● **Records for this exercise**
----

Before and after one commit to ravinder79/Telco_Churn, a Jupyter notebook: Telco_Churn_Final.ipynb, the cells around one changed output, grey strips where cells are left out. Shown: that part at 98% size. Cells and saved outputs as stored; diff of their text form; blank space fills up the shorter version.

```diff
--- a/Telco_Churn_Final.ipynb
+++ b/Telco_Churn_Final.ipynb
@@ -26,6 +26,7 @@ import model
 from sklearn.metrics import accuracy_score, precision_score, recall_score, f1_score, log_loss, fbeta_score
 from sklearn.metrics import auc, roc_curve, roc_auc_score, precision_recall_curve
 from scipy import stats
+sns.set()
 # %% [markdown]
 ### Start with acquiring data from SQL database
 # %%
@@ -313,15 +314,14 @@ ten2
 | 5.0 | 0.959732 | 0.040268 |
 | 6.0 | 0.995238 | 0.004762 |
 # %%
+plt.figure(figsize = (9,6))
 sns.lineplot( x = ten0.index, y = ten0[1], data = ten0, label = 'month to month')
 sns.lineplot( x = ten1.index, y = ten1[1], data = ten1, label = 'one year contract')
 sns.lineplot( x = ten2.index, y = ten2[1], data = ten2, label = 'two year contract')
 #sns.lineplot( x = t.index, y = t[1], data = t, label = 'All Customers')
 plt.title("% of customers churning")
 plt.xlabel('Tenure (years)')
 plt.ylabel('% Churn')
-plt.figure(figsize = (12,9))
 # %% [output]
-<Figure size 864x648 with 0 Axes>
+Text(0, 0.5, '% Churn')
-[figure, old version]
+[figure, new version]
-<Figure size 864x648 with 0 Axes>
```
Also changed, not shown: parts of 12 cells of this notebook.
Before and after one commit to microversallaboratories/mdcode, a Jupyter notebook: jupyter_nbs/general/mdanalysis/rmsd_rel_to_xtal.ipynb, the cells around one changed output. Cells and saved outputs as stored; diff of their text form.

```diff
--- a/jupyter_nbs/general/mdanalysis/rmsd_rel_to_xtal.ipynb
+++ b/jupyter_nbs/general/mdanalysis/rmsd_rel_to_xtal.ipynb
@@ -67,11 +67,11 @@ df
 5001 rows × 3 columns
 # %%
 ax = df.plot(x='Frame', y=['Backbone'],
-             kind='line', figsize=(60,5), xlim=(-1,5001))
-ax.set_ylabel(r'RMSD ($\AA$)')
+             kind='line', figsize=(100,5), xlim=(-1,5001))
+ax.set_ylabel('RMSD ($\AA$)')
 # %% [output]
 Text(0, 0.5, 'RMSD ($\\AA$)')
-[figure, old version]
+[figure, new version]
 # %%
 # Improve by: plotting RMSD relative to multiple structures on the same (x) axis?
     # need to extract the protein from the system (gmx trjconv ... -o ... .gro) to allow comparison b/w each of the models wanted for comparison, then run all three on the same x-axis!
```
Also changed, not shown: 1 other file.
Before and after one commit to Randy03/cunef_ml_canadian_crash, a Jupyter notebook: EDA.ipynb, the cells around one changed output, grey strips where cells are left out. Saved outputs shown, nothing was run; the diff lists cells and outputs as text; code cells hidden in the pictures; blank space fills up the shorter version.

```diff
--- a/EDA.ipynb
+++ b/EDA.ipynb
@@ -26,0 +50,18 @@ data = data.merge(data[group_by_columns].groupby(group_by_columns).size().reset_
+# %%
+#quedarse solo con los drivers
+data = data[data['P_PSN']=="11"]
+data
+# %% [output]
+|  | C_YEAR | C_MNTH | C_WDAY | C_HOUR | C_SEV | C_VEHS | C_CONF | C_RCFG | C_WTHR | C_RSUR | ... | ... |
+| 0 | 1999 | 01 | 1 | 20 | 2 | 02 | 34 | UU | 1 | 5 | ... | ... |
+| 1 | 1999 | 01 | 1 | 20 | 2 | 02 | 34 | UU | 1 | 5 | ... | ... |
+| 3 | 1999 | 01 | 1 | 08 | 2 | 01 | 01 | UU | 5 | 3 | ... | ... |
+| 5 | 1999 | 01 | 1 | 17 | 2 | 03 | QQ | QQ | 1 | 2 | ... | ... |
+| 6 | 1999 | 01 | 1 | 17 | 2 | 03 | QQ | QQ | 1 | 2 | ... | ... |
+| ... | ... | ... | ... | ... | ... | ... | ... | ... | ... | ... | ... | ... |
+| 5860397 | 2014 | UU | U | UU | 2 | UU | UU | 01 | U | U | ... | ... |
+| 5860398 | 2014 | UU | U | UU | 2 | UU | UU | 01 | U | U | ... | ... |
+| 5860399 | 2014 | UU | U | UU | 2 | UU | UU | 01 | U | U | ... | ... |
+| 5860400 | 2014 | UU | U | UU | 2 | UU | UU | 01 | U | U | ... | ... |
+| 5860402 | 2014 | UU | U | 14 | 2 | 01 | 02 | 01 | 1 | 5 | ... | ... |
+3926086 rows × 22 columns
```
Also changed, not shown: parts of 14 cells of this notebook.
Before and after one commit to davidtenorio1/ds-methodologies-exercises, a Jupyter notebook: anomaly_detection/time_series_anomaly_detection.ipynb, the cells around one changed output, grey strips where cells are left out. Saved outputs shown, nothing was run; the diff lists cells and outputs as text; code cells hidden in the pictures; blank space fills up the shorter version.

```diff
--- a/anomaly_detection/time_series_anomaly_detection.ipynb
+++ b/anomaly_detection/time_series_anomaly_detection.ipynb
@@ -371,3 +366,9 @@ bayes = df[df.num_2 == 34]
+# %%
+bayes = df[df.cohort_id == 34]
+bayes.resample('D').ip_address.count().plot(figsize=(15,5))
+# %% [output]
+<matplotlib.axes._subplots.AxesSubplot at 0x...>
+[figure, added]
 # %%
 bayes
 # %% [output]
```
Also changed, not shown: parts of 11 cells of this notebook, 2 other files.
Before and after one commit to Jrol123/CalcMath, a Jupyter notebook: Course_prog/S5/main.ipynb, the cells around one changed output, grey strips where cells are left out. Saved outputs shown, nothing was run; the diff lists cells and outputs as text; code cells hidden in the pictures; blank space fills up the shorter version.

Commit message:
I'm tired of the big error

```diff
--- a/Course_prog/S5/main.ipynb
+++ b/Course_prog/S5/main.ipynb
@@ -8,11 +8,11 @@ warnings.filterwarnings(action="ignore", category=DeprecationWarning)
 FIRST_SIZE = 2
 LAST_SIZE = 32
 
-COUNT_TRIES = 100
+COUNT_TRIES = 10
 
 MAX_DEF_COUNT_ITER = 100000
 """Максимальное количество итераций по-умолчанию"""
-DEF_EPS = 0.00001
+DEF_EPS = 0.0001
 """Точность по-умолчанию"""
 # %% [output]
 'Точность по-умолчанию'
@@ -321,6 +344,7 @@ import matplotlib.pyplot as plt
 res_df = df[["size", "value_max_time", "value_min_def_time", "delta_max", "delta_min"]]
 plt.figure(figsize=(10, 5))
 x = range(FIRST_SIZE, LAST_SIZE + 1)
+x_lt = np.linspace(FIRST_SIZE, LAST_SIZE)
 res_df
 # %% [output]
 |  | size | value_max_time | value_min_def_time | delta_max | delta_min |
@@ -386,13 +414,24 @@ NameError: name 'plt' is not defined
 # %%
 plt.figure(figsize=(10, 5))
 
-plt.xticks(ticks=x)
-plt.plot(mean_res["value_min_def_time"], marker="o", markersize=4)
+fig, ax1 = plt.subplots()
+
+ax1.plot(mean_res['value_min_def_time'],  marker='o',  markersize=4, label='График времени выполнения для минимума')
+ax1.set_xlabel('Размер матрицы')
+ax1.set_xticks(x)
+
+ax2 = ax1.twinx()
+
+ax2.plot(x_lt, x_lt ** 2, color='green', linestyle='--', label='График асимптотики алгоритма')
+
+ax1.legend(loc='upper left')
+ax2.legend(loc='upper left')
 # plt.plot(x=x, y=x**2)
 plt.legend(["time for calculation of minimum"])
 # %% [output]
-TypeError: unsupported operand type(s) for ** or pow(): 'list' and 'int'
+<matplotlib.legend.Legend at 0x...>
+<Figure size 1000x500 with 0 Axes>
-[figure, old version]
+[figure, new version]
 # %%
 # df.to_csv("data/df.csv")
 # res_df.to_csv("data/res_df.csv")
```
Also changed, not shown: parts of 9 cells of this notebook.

----

● **Activity**
Nothing but the lines from the one containing "I'm tired of the big error" through the end of the material should appear; please return them exactly.

● **Output for this task**
I'm tired of the big error

```diff
--- a/Course_prog/S5/main.ipynb
+++ b/Course_prog/S5/main.ipynb
@@ -8,11 +8,11 @@ warnings.filterwarnings(action="ignore", category=DeprecationWarning)
 FIRST_SIZE = 2
 LAST_SIZE = 32
 
-COUNT_TRIES = 100
+COUNT_TRIES = 10
 
 MAX_DEF_COUNT_ITER = 100000
 """Максимальное количество итераций по-умолчанию"""
-DEF_EPS = 0.00001
+DEF_EPS = 0.0001
 """Точность по-умолчанию"""
 # %% [output]
 'Точность по-умолчанию'
@@ -321,6 +344,7 @@ import matplotlib.pyplot as plt
 res_df = df[["size", "value_max_time", "value_min_def_time", "delta_max", "delta_min"]]
 plt.figure(figsize=(10, 5))
 x = range(FIRST_SIZE, LAST_SIZE + 1)
+x_lt = np.linspace(FIRST_SIZE, LAST_SIZE)
 res_df
 # %% [output]
 |  | size | value_max_time | value_min_def_time | delta_max | delta_min |
@@ -386,13 +414,24 @@ NameError: name 'plt' is not defined
 # %%
 plt.figure(figsize=(10, 5))
 
-plt.xticks(ticks=x)
-plt.plot(mean_res["value_min_def_time"], marker="o", markersize=4)
+fig, ax1 = plt.subplots()
+
+ax1.plot(mean_res['value_min_def_time'],  marker='o',  markersize=4, label='График времени выполнения для минимума')
+ax1.set_xlabel('Размер матрицы')
+ax1.set_xticks(x)
+
+ax2 = ax1.twinx()
+
+ax2.plot(x_lt, x_lt ** 2, color='green', linestyle='--', label='График асимптотики алгоритма')
+
+ax1.legend(loc='upper left')
+ax2.legend(loc='upper left')
 # plt.plot(x=x, y=x**2)
 plt.legend(["time for calculation of minimum"])
 # %% [output]
-TypeError: unsupported operand type(s) for ** or pow(): 'list' and 'int'
+<matplotlib.legend.Legend at 0x...>
+<Figure size 1000x500 with 0 Axes>
-[figure, old version]
+[figure, new version]
 # %%
 # df.to_csv("data/df.csv")
 # res_df.to_csv("data/res_df.csv")
```
Also changed, not shown: parts of 9 cells of this notebook.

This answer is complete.